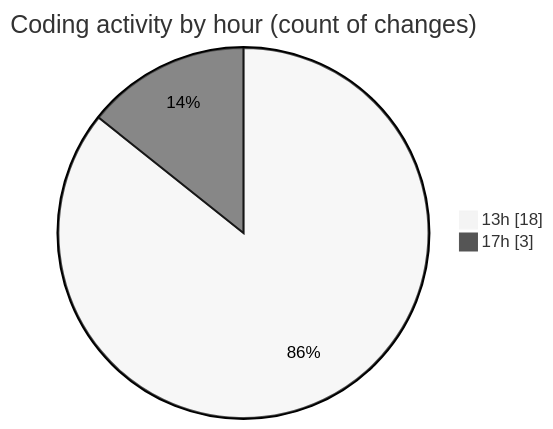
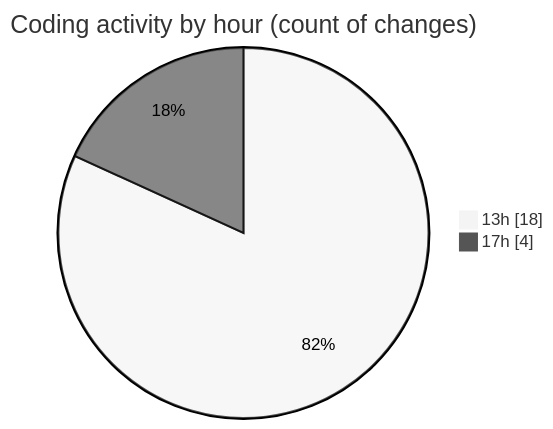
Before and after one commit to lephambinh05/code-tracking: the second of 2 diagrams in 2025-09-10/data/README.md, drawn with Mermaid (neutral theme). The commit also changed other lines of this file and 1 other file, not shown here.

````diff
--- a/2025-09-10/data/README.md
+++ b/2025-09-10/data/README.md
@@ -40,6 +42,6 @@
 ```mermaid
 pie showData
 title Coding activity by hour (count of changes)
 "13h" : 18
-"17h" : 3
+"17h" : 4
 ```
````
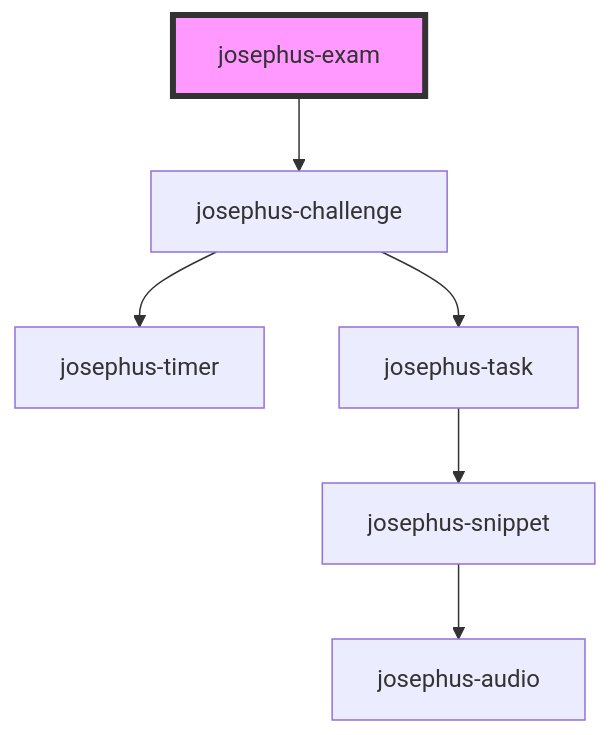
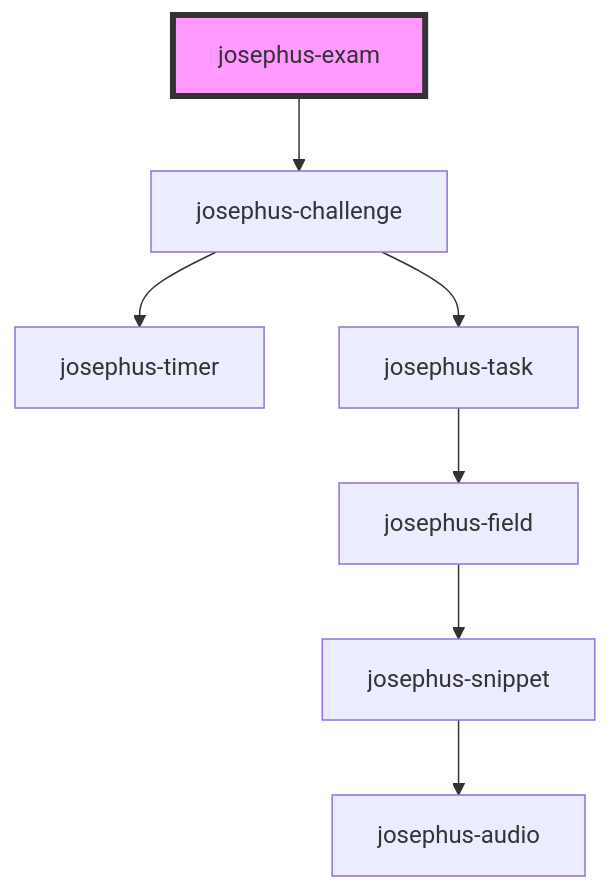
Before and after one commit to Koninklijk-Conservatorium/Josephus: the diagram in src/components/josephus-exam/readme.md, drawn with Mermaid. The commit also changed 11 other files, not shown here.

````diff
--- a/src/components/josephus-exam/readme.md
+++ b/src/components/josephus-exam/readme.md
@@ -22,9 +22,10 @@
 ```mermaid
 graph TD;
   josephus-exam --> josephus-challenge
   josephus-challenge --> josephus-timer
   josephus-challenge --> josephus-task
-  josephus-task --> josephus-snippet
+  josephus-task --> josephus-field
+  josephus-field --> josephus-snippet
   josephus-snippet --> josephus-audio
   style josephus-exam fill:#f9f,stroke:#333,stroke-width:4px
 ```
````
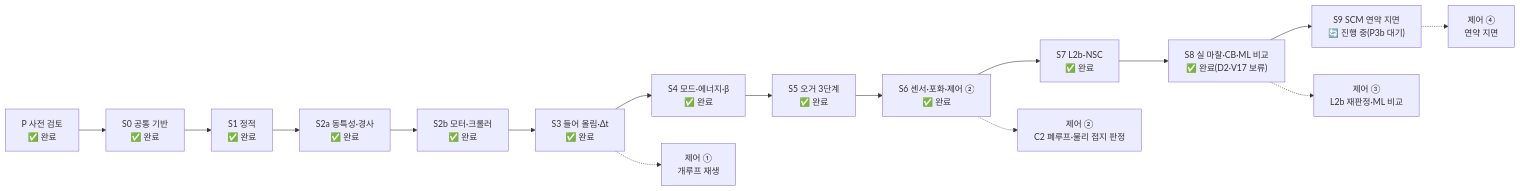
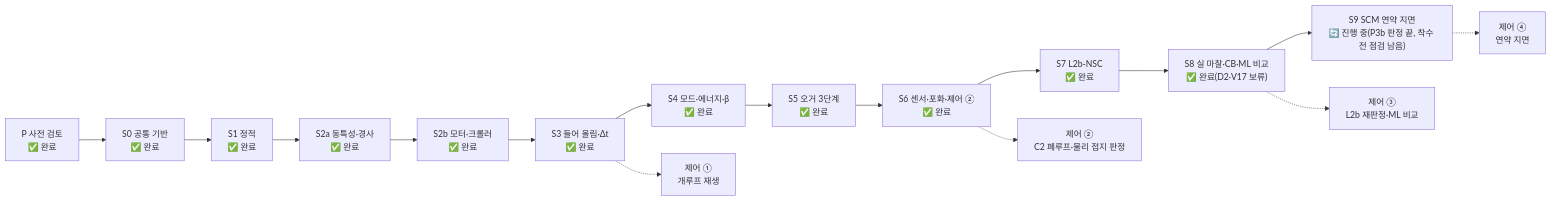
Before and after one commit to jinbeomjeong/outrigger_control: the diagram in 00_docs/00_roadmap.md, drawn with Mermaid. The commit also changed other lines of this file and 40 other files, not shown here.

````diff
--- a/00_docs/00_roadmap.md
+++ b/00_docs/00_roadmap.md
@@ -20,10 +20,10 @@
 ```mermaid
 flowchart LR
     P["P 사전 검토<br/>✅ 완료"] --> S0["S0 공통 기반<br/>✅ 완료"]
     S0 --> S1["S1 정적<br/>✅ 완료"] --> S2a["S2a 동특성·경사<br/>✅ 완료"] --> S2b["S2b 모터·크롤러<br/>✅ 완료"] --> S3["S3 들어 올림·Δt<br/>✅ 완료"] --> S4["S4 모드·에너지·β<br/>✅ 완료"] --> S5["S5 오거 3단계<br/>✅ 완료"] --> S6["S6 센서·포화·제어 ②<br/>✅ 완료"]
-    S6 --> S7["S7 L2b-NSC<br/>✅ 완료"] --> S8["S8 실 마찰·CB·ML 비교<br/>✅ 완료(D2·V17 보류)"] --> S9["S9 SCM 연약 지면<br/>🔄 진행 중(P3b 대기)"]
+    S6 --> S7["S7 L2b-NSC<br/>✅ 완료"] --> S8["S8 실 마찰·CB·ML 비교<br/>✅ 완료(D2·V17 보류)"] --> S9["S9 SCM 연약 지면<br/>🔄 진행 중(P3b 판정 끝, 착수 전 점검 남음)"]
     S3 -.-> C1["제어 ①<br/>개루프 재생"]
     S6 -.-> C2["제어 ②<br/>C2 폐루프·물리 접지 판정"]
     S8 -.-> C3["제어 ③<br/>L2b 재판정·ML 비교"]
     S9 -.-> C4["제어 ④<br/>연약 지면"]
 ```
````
----------------------------------------
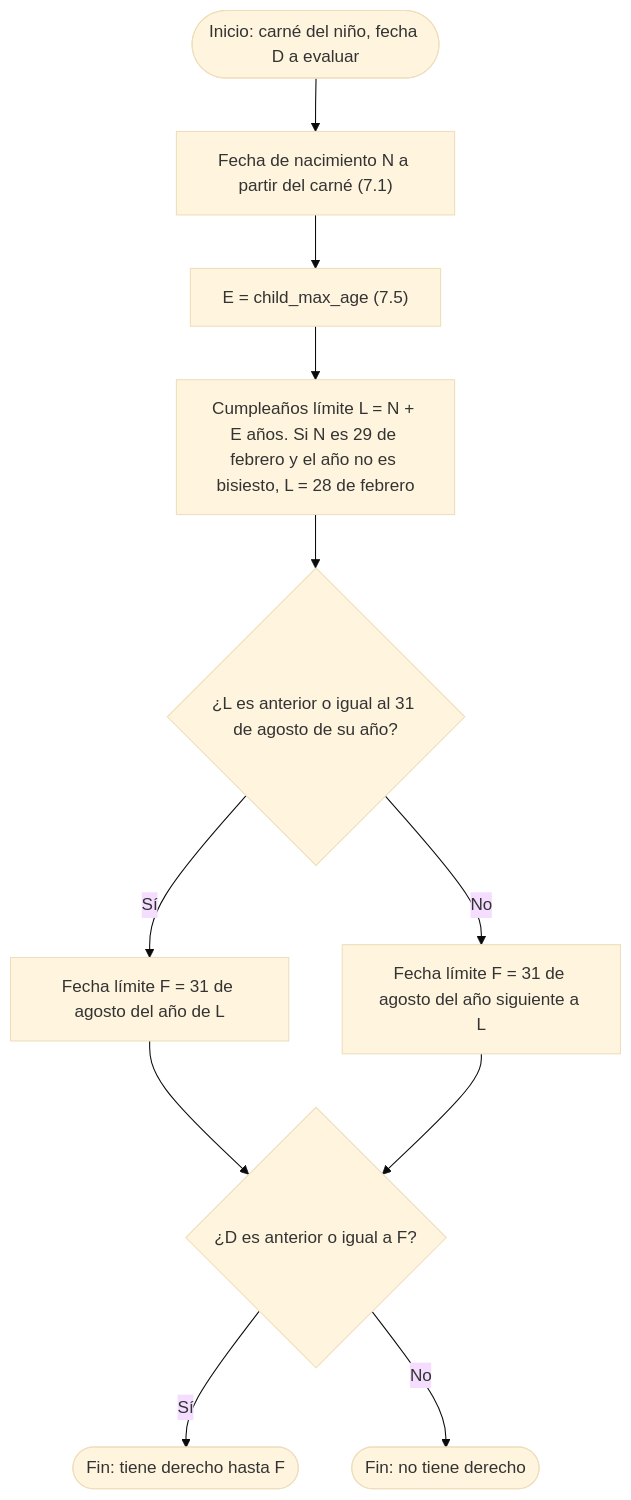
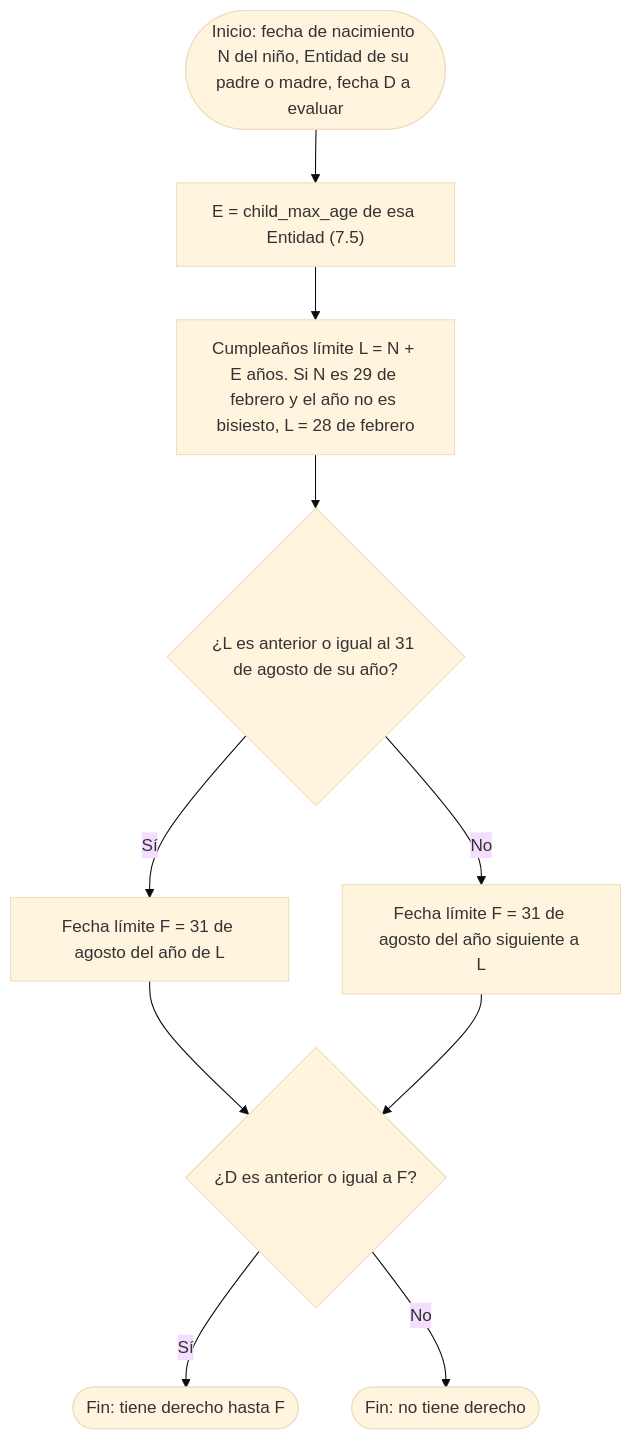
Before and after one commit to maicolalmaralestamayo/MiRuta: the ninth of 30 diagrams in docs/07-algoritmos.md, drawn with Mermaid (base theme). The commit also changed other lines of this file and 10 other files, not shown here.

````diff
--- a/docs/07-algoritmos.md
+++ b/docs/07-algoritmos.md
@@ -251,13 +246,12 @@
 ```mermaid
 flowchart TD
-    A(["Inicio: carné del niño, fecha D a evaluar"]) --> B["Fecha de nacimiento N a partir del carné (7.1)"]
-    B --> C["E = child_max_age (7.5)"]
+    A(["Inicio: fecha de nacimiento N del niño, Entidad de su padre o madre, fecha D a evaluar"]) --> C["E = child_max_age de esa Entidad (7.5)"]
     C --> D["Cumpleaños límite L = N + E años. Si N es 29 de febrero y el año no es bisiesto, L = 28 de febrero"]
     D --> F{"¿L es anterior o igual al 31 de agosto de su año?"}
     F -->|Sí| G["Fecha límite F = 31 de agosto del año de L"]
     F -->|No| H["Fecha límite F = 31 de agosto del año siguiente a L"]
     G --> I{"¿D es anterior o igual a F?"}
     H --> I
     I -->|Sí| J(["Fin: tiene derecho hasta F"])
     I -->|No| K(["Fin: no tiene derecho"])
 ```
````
----------------------------------------
* Required action
Your answer should reproduce each line of the listing that holds the word "task".

* Problem solution
   josephus-challenge --> josephus-task
-  josephus-task --> josephus-snippet
+  josephus-task --> josephus-field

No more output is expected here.